▶ [Activity] Count up the lines of the data below that contain the string "xlsx", then give only the total.

━━━━━ Task data ━━━━━

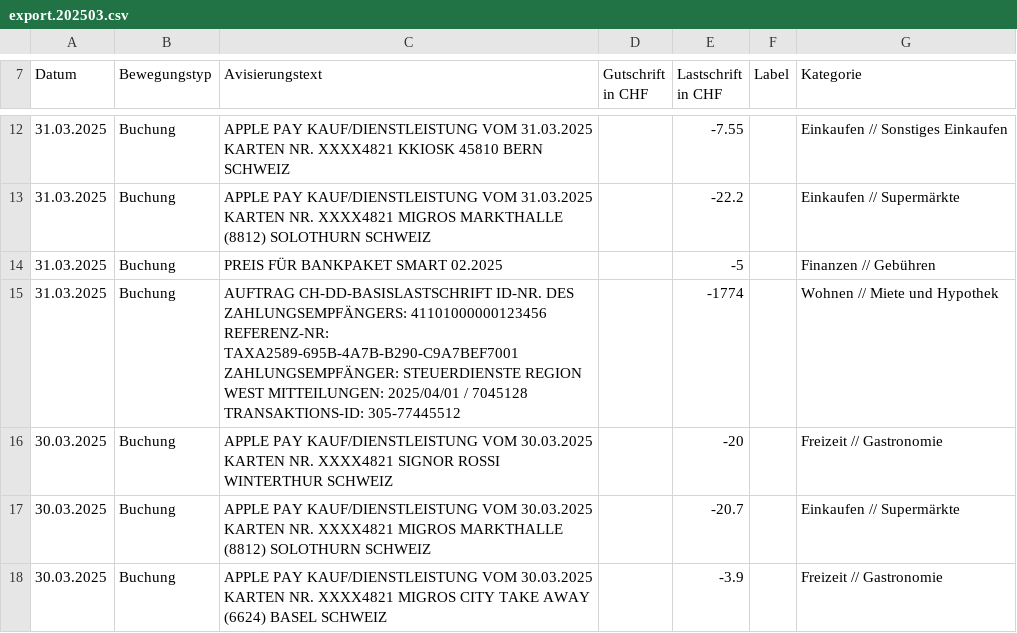
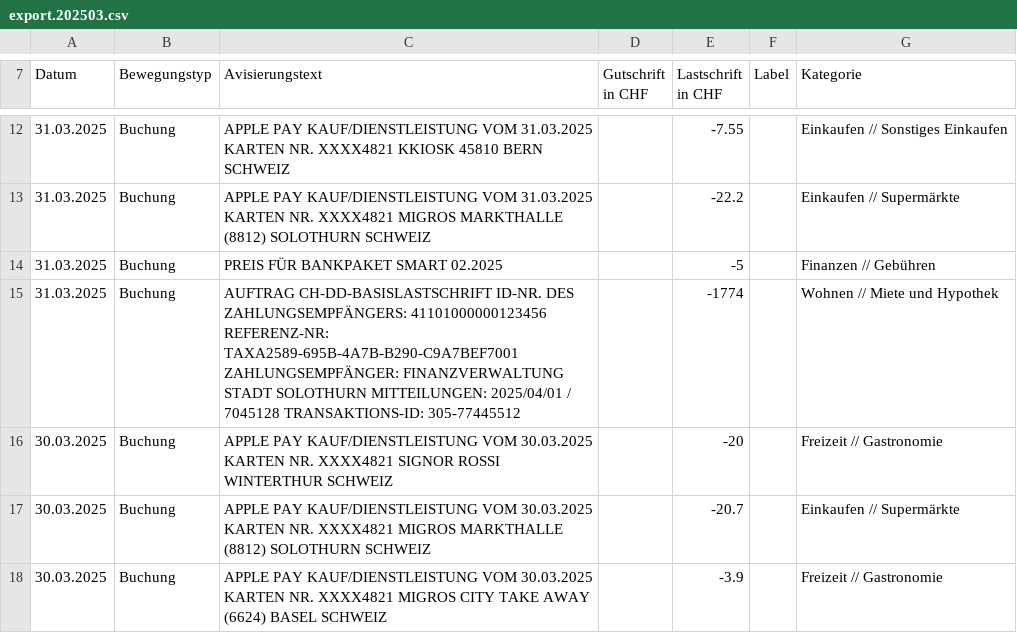
Before and after one commit to rauricus/Budget-Analysis-Tool, a CSV file: data/reference/input/export.202503.csv, drawn as a sheet; only a part is shown, gaps mark what is left out.

```diff
--- a/data/reference/input/export.202503.csv
+++ b/data/reference/input/export.202503.csv
@@ -14,3 +14,3 @@ Datum;Bewegungstyp;Avisierungstext;Gutschrift in CHF;Lastschrift in CHF;Label;Ka
 31.03.2025;Buchung;"PREIS FÜR BANKPAKET SMART 02.2025";;-5;;Finanzen // Gebühren
-31.03.2025;Buchung;"AUFTRAG CH-DD-BASISLASTSCHRIFT ID-NR. DES ZAHLUNGSEMPFÄNGERS: 41101000000123456 REFERENZ-NR: TAXA2589-695B-4A7B-B290-C9A7BEF7001 ZAHLUNGSEMPFÄNGER: STEUERDIENSTE REGION WEST MITTEILUNGEN: 2025/04/01 / 7045128 TRANSAKTIONS-ID: 305-77445512";;-1774;;Wohnen // Miete und Hypothek
+31.03.2025;Buchung;"AUFTRAG CH-DD-BASISLASTSCHRIFT ID-NR. DES ZAHLUNGSEMPFÄNGERS: 41101000000123456 REFERENZ-NR: TAXA2589-695B-4A7B-B290-C9A7BEF7001 ZAHLUNGSEMPFÄNGER: FINANZVERWALTUNG STADT SOLOTHURN MITTEILUNGEN: 2025/04/01 / 7045128 TRANSAKTIONS-ID: 305-77445512";;-1774;;Wohnen // Miete und Hypothek
 30.03.2025;Buchung;"APPLE PAY KAUF/DIENSTLEISTUNG VOM 30.03.2025 KARTEN NR. XXXX4821 SIGNOR ROSSI WINTERTHUR SCHWEIZ";;-20;;Freizeit // Gastronomie
```
Also changed, not shown: data/reference/output/export.202503.categorized.csv, 3 other files.
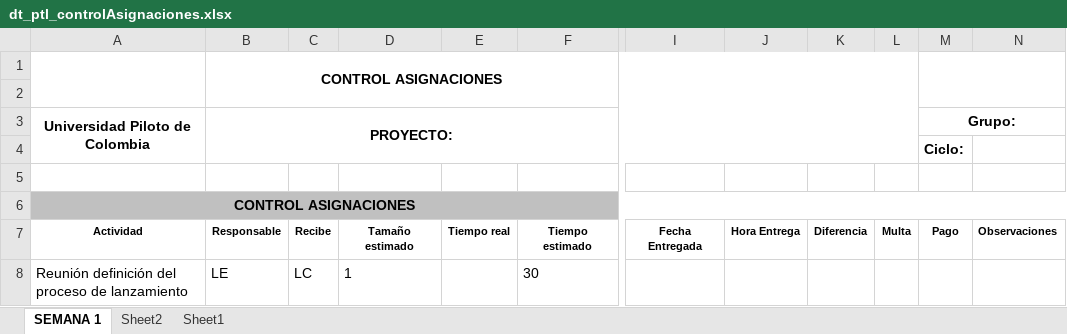
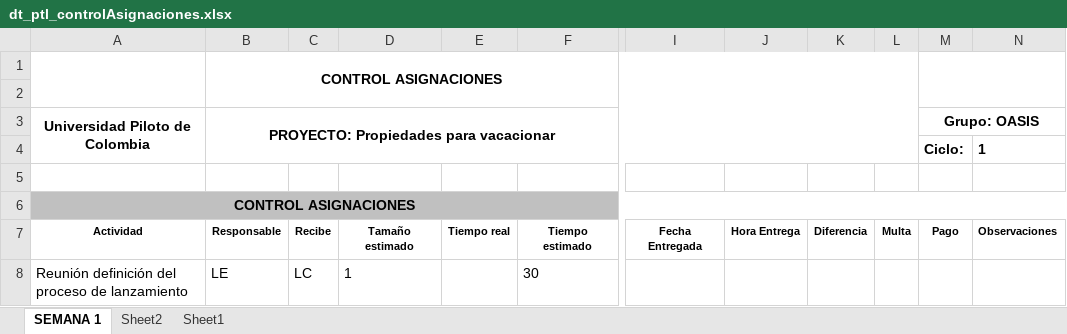
Before and after one commit to TeamOasis/MetodosFormalesSoftware, an Excel workbook: Materiales Del Curso Originales/dt_ptl_controlAsignaciones.xlsx, sheet SEMANA 1, drawn as a sheet; only a part is shown, gaps mark what is left out; values as stored, in another font and other column widths than the file's, no borders; charts and pictures not drawn; the diff names each change by its address in the sheet, - before the commit and + after, or states it on an @@ line.

```diff
--- a/Materiales Del Curso Originales/dt_ptl_controlAsignaciones.xlsx (sheet SEMANA 1)
+++ b/Materiales Del Curso Originales/dt_ptl_controlAsignaciones.xlsx (sheet SEMANA 1)
-B3 (Responsable): PROYECTO:
+B3 (Responsable): PROYECTO: Propiedades para vacacionar
-M3 (Pago): Grupo:
+M3 (Pago): Grupo: OASIS
-N4 (Observaciones): (empty)
+N4 (Observaciones): 1
```
Also changed, not shown: 8 other files.
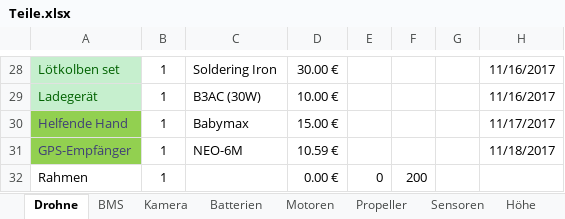
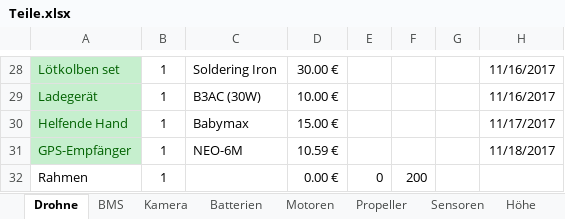
Before and after one commit to KoehlerT/Drohne, an Excel workbook: Teile.xlsx, sheet Drohne, drawn as a sheet; only a part is shown, gaps mark what is left out; values as stored, in another font and other column widths than the file's, no borders; the diff names each change by its address in the sheet, - before the commit and + after, or states it on an @@ line.

Commit message:
Alle Teile da! :)

```diff
--- a/Teile.xlsx (sheet Drohne)
+++ b/Teile.xlsx (sheet Drohne)
@@ A30:A31 fill: #92D050 → #C6EFCE, text colour: #3F3F76 → #006100 @@
```
Also changed, not shown: Dokumentation/Schritte.xlsx, 4 other files.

━━━━━

▶ [Task solution] 7